Kimberly A. Francis (Oxford University Press)
Skim the title of Kimberly A. Francis’s new book and you could be forgiven for assuming that Igor Stravinsky had at one point been a student of Nadia Boulanger. And why not? La grande dame of 20th century French music pedagogy taught basically everyone: Aaron Copland, Elliott Carter, Daniel Barenboim, Philip Glass, Astor Piazzolla — heck, Quincy Jones. But she never taught Stravinsky, who was five years her senior and already on the brink of international stardom when she was first knocked sideways hearing his music (the Paris premiere of The Firebird) aged 23 in 1910. Two decades later, now a revered teacher at the École nationale, she did teach his son Soulima and thereby became Stravinsky’s friend, advisor, ardent champion, sometime surrogate family member, maybe more. Theirs was a shifting and not-always-clearly-defined relationship, and in Francis’s hands it makes for engrossing reading.

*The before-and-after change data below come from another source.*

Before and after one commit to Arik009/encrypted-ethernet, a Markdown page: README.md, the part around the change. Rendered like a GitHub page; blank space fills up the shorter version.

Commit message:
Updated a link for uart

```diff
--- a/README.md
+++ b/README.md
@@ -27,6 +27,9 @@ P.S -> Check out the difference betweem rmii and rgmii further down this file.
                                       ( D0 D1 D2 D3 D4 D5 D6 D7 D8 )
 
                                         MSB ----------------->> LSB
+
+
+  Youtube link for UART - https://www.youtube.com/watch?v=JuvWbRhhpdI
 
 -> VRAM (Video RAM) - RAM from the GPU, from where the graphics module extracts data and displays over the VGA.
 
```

Julian Wagstaff: Breathe Freely
Jake Heggie: The Radio Hour
Rufus Wainwright: Prima Donna
Gordon Getty: The Little Match Girl
Robin de Raaff: Waiting for Miss Monroe

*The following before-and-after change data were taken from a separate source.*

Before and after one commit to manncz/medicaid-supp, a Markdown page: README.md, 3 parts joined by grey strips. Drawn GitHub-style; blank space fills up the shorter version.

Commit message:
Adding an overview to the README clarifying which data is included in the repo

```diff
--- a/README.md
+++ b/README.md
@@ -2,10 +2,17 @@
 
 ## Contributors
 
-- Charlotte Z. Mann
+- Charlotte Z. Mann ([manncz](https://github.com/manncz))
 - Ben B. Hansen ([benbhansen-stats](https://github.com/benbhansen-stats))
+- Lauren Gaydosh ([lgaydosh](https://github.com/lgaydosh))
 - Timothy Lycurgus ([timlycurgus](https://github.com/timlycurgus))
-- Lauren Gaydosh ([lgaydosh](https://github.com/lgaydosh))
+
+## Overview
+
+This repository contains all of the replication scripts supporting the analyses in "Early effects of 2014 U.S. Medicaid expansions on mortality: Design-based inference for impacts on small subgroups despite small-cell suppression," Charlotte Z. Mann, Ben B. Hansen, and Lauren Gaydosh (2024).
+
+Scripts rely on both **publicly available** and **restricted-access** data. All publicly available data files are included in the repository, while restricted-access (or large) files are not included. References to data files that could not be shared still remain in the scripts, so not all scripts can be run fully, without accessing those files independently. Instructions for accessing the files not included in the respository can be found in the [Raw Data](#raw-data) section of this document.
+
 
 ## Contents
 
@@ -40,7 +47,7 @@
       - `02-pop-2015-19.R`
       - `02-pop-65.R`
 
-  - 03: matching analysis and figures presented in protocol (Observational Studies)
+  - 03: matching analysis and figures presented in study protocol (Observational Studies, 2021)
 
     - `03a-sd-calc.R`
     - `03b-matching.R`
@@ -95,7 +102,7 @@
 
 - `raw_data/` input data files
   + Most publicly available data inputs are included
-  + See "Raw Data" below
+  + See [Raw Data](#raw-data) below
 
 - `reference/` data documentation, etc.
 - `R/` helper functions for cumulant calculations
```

Opera is in vogue; everyone is at it. Rock operas, folk operas, hip-hoperas, operas on the history of university chemistry departments and operas on the history of radical improvised music collectives. No subject is too racy or too dry, no venue too tiny or industrial, no fusion of musical styles too weird. “Opera is here to enoble us,” said Baron Von Swieten in the Peter Shaffer film Amadeus, but not now, it isn’t. Now it’s here to do all sorts of things, and the explosion of the form — democratising ownership and access, injecting fresh aesthetic blood from outside the classical sphere — is, by-and-large, a tremendously healthy thing.
“Enjoy yourself,” sings a caustic Ariodante in this darkest of baroque operas. Violins ripple under the melody and a quiet bassoon steps in where the voice chokes up. The aria is Scherza infida — music that carries profound hurt via simple means and a total synergy between singer and pit. It’s Handel at his most brilliant.

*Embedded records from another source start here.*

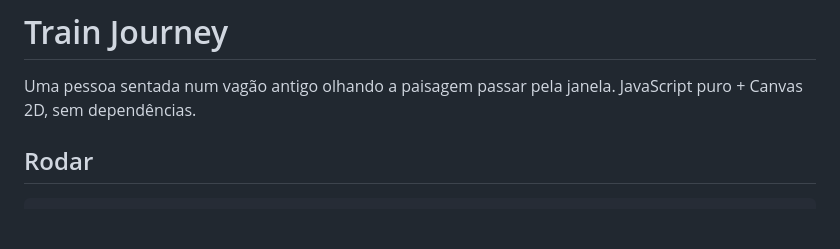
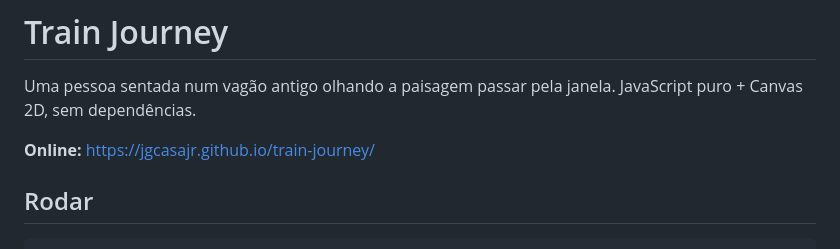
Before and after one commit to jgcasajr/train-journey, a Markdown page: README.md, the part around the change. GitHub-like rendering; blank space fills up the shorter version.

Commit message:
docs: add published site link

```diff
--- a/README.md
+++ b/README.md
@@ -1,6 +1,8 @@
 # Train Journey
 
 Uma pessoa sentada num vagão antigo olhando a paisagem passar pela janela. JavaScript puro + Canvas 2D, sem dependências.
+
+**Online:** https://jgcasajr.github.io/train-journey/
 
 ## Rodar
 
```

Caitlin Hulcup sings it well in Scottish Opera’s new production: her Ariodante is baffled, callow, subtle. Yet the orchestra under Nicholas Kraemer plays just functionally, and same goes for much of the long evening. Kraemer scrubs out vibrato to get a period-ish sound but doesn’t muster enough verve to match the singers, and I craved more direction in bass lines, more shape in phrases, more spark in syncopations. The cast has to work hard.
Harvey, Poppe, Saariaho, Nunes: various works
Ensemble Musikfabrik (Wergo)
Hard to imagine the Cologne contemporary music collective Ensemble Musikfabrik deliberately timing a release for Valentine’s Day, so let’s just call it a coincidence that love and light are the themes behind this latest programme from their excellent Westdeutscher Rundfunk radio concert series. The playing is as committed, frank and business-like as ever. Jonathan Harvey’s Sringara Chaconne glows and shimmers in a graceful exploration of Hindu notions of erotic love. Nimble solo lines from cellist Dirk Wietheger work like a flashlight darting about a vast frescoed cathedral, illuminating glittering dark corners in Kaija Saariaho’s cello concerto Notes On Light. The title track is Nonne Poppe’s Scherben — the German word for ‘shards’ describing a spasmodic musical prism of clinking little fragments. It’s a spiky listen, but it works. The last work on the disc is Emmanuel Nunes’s Chessed I, an austere 20-minute score from 1979 that lacks the sensual magnetism of the rest of the programme. The performance is impressive, though, particularly the fearless grit of the string playing.